Tonight was tango “practice.” Notice the word “practice” as in casual, put your feet up, break out the chips and beer/diet soda. Do you dress up to go to the gym? Walk the dog? Go running? Do your homework? –the answer we are looking for is “no”, if your answer is yes, go away. I’m annoyed by you already.
Practice used to be a casual night of hanging out and practicing, low key, drink beer, throw moves around the dance floor, show up as you are. And tonight, I did, kind of–does a woman REALLY ever go anywhere w/o a swipe of lipstick or a fluff of her hair? Still, I felt very under-dressed. When I wasn’t looking, practice night became fancy party night. Nearly every woman was in a nice dress, heels, earrings, makeup, drinking wine, in wine glasses. No jeans, no pony tails, no come-as-you-are, unless you always look like that, then once again, go away.
At my very heart, I am a jeans and t-shirt kind of girl. I grew up in the mountains and I’ve never gotten over it. I like to dress up from time to time–I really do–but at the end of any party, dinner, occasion that requires heels and lipstick, I’m ready to pull on my jeans with a deep “sigh. . . .”
So, in my feelings of underdressed-ness I couldn’t escape fast enough.
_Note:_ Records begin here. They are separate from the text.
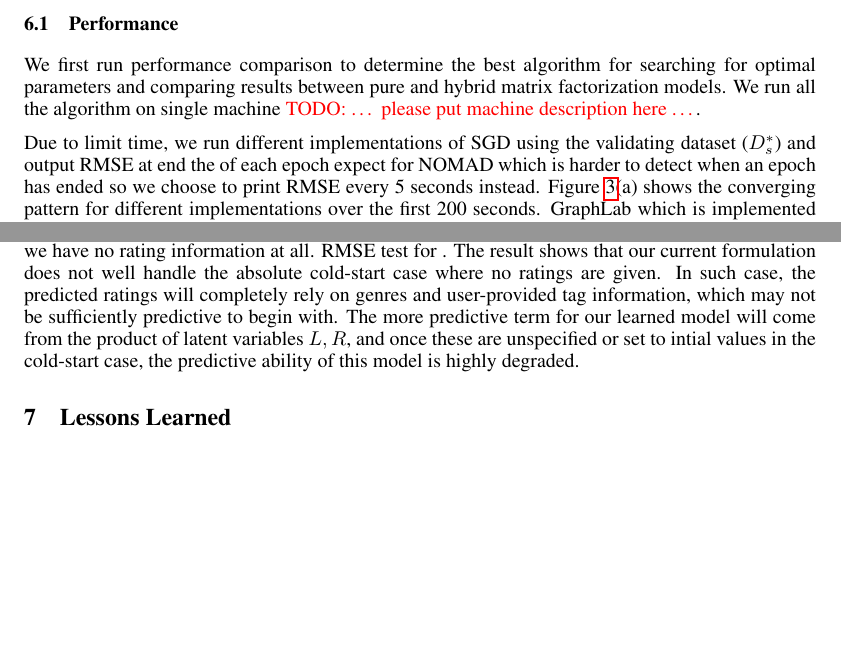
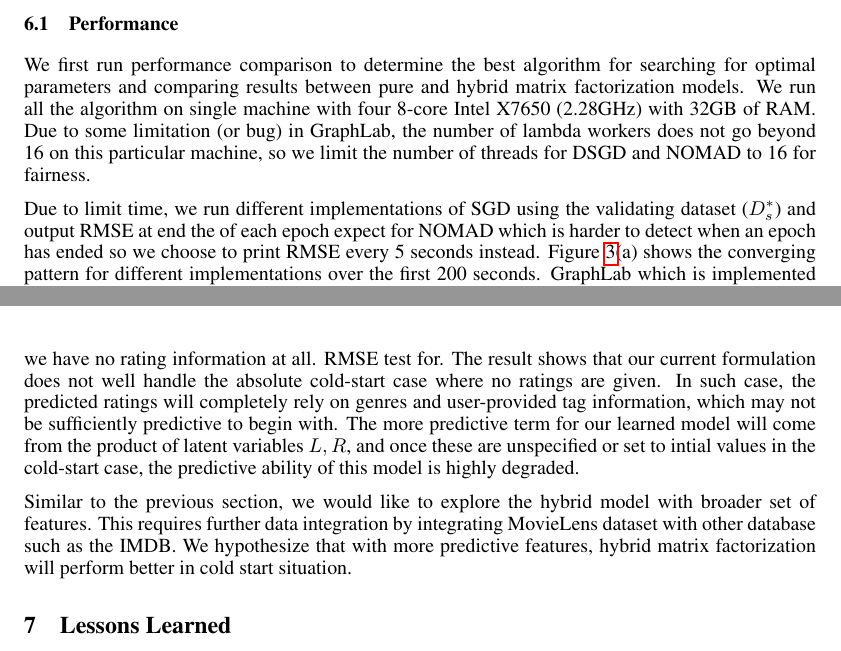
Before and after one commit to supasorn/LinkPrediction, a LaTeX document (link-prediction-paper/equation.tex): two parts of pages 5 and 7 of 8, joined at a grey line, cut so that both start at the same text, the shorter picture padded with empty space. Compiled offline with pdfLaTeX.

Commit message:
my further edits

```diff
--- a/link-prediction-paper/equation.tex
+++ b/link-prediction-paper/equation.tex
@@ -346,7 +348,7 @@ In all of our experiments,  we initialize the latent matrices $U$ and $M$ by dra
 We first run performance comparison to determine the best algorithm for
 searching for optimal parameters and comparing results  between pure and
 hybrid matrix factorization models.
-We run all the algorithm on single machine \todo{… please put machine description here …}.
+We run all the algorithm on single machine with four 8-core Intel X7650 (2.28GHz) with 32GB of RAM. Due to some limitation (or bug) in GraphLab, the number of lambda workers does not go beyond 16 on this particular machine, so we limit the number of threads for DSGD and NOMAD to 16 for fairness.
 
 Due to limit time, we run different implementations of SGD using the
 validating dataset ($D_s^*$) and output RMSE at end the of each epoch expect
@@ -411,7 +413,9 @@ model.
 \caption{\label{fig:coldstart} Cold-start}
 \end{figure}
 
-We test our unified formulation on a cold-start problem with varying degree of ``unknowns,'' starting from a test set where 60\% of the input ratings for the movies of interest are dropped, to a set where we have no rating information at all. RMSE test for . The result shows that our current formulation does not well handle the absolute cold-start case where no ratings are given. In such case, the predicted ratings will completely rely on genres and user-provided tag information, which may not be sufficiently predictive to begin with. The more predictive term for our learned model will come from the product of latent variables $L, R$, and once these are unspecified or set to intial values in the cold-start case, the predictive ability of this model is highly degraded.
+We test our unified formulation on a cold-start problem with varying degree of ``unknowns,'' starting from a test set where 60\% of the input ratings for the movies of interest are dropped, to a set where we have no rating information at all. RMSE test for. The result shows that our current formulation does not well handle the absolute cold-start case where no ratings are given. In such case, the predicted ratings will completely rely on genres and user-provided tag information, which may not be sufficiently predictive to begin with. The more predictive term for our learned model will come from the product of latent variables $L, R$, and once these are unspecified or set to intial values in the cold-start case, the predictive ability of this model is highly degraded.
+
+Similar to the previous section,  we would like to explore the hybrid model with broader set of features.  This requires further data integration by integrating MovieLens dataset with other database such as the IMDB.  We hypothesize that with more predictive features, hybrid matrix factorization will perform better in cold start situation.
 
 \section{Lessons Learned}
 
```
Also changed, not shown: link-prediction-paper/equation.tex (6 more changed lines).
If I didn’t feel completely ridiculous, I would have turned five feet in the door and left, but I stayed, eased in, danced a dance, drank some water, smiled some, laughed when I was supposed to and slid out the door.
I miss the old studio. It was a downtown dive, a converted art loft, rickety old building, ridiculously steep, smelly stair well, a single bathroom down the hall, bring your own toilet paper style. It was for the brave, the slummers, the anti-glitter crowd. I loved it.
Last week, I was running errands with R. when he about wet himself at the sight of this:
He was so enamored over the thing he made me take a picture. It’s a car. It’s black. Yes, it’s a Ferrari and it’s worth a ridiculous fortune, but honestly I couldn’t care less, which is why R and I don’t date. He likes his women to look like this car (he denies this.) But I like my men to look like . . . a Toyota truck . . . with kayak racks . . . and a dog. Which brings me back to tonight (honestly, it does) and practice, and all the fancy dresses and fancy women, some laughing a little too hard and the lack of . . . ease, I guess is the right word.
Men would not understand this, let alone see it, but the women were working the room tonight. Feathers were being strutted, preened and shown for each other. It’s feeling a bit ridiculous, showy, cumbersome–and there lies the big bummer–or not. I’m just not that party girl anymore. I just don’t care that much.
R. love to tell me, “loosen up,” and the next time he tells me this I’m going to grab his gonads and tell him he needs to leave. me. alone.
I love dancing tango. And real laughter. And good friends. But I’ve done the “scene” and I’m done with it. The joy has fizzled in the all-too-glittery room which is a bit sad, but my cue to leave. This mountain girl may need to find new digs for heartfelt fun and true laughter.